In order to understand how cathexis works in the Freudian model, it helps to know about the id and ego. The id is the most basic component of personality, present at birth and driven by the fulfillment of basic needs; an infant exhibiting the suckling reflex, for example, is driven by the id. The ego is a component of the personality that develops over time to organize and act on thoughts, while the superego is, in essence, the critic of the mind, exerting moral guidance.
Cathexis can take a variety of forms. One of the simplest is the investment of energy in hunger. The id and ego balance each other out as the ego seeks for the most effective and acceptable way to meet the need for food communicated by the id. If the id develops a desire deemed inappropriate, the ego can repress that desire, in anticathexis, where the energy is opposed because the ego believes it is unrealistic or unhealthy. For example, many cultures have a taboo against cannibalism, and an expression of desire for human flesh from the id would be suppressed by the ego to prevent the mind from acting on it.
The mental energy of cathexis is believed to play a role in the development of desires and drives. Investment of energy in objects and ideas eats up some the energy, while excess may express in a variety of ways. Suppressing the energy can also consume large amounts of energy. People battling desires and urges they feel are inappropriate may develop exhaustion and have difficulty meeting their basic needs as a result of a decrease in mental energy.

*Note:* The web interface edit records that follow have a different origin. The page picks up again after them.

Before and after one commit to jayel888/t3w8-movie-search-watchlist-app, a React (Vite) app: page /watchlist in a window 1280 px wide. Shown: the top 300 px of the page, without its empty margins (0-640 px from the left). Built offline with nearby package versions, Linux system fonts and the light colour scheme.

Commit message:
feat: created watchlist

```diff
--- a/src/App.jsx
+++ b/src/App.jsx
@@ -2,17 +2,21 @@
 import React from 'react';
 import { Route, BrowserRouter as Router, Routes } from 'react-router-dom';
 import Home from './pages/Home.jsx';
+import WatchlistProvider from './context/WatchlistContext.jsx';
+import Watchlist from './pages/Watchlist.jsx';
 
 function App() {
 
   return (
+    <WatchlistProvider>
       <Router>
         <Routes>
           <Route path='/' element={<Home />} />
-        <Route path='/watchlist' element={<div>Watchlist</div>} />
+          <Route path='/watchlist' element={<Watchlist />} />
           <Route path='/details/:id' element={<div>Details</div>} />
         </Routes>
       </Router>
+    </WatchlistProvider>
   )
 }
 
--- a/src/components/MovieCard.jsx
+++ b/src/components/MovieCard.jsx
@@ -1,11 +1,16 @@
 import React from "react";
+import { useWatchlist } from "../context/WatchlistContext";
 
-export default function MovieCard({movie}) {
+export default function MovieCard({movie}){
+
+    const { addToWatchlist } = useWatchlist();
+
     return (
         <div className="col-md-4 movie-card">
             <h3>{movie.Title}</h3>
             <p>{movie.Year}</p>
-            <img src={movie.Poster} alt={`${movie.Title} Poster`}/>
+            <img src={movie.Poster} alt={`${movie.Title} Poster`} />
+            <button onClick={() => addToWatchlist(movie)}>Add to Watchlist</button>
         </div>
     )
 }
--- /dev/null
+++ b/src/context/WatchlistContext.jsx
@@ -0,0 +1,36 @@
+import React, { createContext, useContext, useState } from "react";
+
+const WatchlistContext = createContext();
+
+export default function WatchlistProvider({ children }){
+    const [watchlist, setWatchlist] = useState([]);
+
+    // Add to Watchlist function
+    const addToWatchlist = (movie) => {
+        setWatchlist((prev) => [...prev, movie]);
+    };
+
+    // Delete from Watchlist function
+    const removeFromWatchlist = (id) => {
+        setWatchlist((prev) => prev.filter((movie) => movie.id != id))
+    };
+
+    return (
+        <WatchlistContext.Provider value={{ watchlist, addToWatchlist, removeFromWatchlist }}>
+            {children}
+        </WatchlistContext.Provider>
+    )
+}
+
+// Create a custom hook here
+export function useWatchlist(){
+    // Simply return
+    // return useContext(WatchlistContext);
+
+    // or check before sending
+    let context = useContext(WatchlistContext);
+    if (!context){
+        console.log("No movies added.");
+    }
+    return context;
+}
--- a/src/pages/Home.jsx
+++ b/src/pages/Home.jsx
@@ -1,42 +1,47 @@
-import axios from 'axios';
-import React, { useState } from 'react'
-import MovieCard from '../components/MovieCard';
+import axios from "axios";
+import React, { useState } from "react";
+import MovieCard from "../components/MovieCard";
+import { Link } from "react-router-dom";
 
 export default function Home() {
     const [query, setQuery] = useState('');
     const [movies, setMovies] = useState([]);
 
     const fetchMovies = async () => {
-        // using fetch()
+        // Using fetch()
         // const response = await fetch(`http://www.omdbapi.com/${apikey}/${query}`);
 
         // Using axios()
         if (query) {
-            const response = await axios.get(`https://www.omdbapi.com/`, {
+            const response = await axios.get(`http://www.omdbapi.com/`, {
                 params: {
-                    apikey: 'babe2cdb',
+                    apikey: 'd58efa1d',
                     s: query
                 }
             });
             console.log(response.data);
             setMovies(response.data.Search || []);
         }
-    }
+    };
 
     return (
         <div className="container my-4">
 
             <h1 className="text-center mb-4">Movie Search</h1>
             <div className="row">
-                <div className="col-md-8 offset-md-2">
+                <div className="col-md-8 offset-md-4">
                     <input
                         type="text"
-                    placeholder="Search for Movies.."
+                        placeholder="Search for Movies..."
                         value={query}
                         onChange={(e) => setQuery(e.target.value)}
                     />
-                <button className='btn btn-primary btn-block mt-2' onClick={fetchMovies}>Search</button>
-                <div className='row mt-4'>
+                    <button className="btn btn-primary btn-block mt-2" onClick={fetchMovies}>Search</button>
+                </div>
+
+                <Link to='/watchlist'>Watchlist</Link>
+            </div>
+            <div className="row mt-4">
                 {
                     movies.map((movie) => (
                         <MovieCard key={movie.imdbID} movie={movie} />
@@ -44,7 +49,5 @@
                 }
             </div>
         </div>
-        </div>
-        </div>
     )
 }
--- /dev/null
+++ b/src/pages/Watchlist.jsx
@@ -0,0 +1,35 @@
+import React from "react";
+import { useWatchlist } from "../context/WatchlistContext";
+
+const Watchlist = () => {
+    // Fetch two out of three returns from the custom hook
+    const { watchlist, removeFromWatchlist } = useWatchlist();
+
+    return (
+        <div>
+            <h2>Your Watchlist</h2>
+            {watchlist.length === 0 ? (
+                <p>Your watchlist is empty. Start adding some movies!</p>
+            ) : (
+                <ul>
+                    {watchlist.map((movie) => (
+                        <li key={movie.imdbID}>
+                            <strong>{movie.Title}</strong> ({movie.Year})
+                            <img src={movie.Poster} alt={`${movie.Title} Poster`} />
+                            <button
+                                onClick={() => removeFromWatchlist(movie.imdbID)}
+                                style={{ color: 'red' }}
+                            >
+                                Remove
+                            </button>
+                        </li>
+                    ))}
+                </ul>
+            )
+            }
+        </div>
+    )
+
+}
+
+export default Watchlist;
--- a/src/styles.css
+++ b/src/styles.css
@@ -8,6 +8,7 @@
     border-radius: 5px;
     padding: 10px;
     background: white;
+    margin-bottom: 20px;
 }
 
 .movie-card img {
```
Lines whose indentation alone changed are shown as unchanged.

Freud's theories about psychology have been a topic of lively debate since they were introduced in the early 20th century and will continue to be topics of discussion. Later analysts have built on Freud's theories and expanded thinking about topics like cathexis, sometimes by integrating it into their own theories and sometimes by actively critiquing Freud's models. Freud's detailed and extensive work continues to have a profound impact on the psychology profession.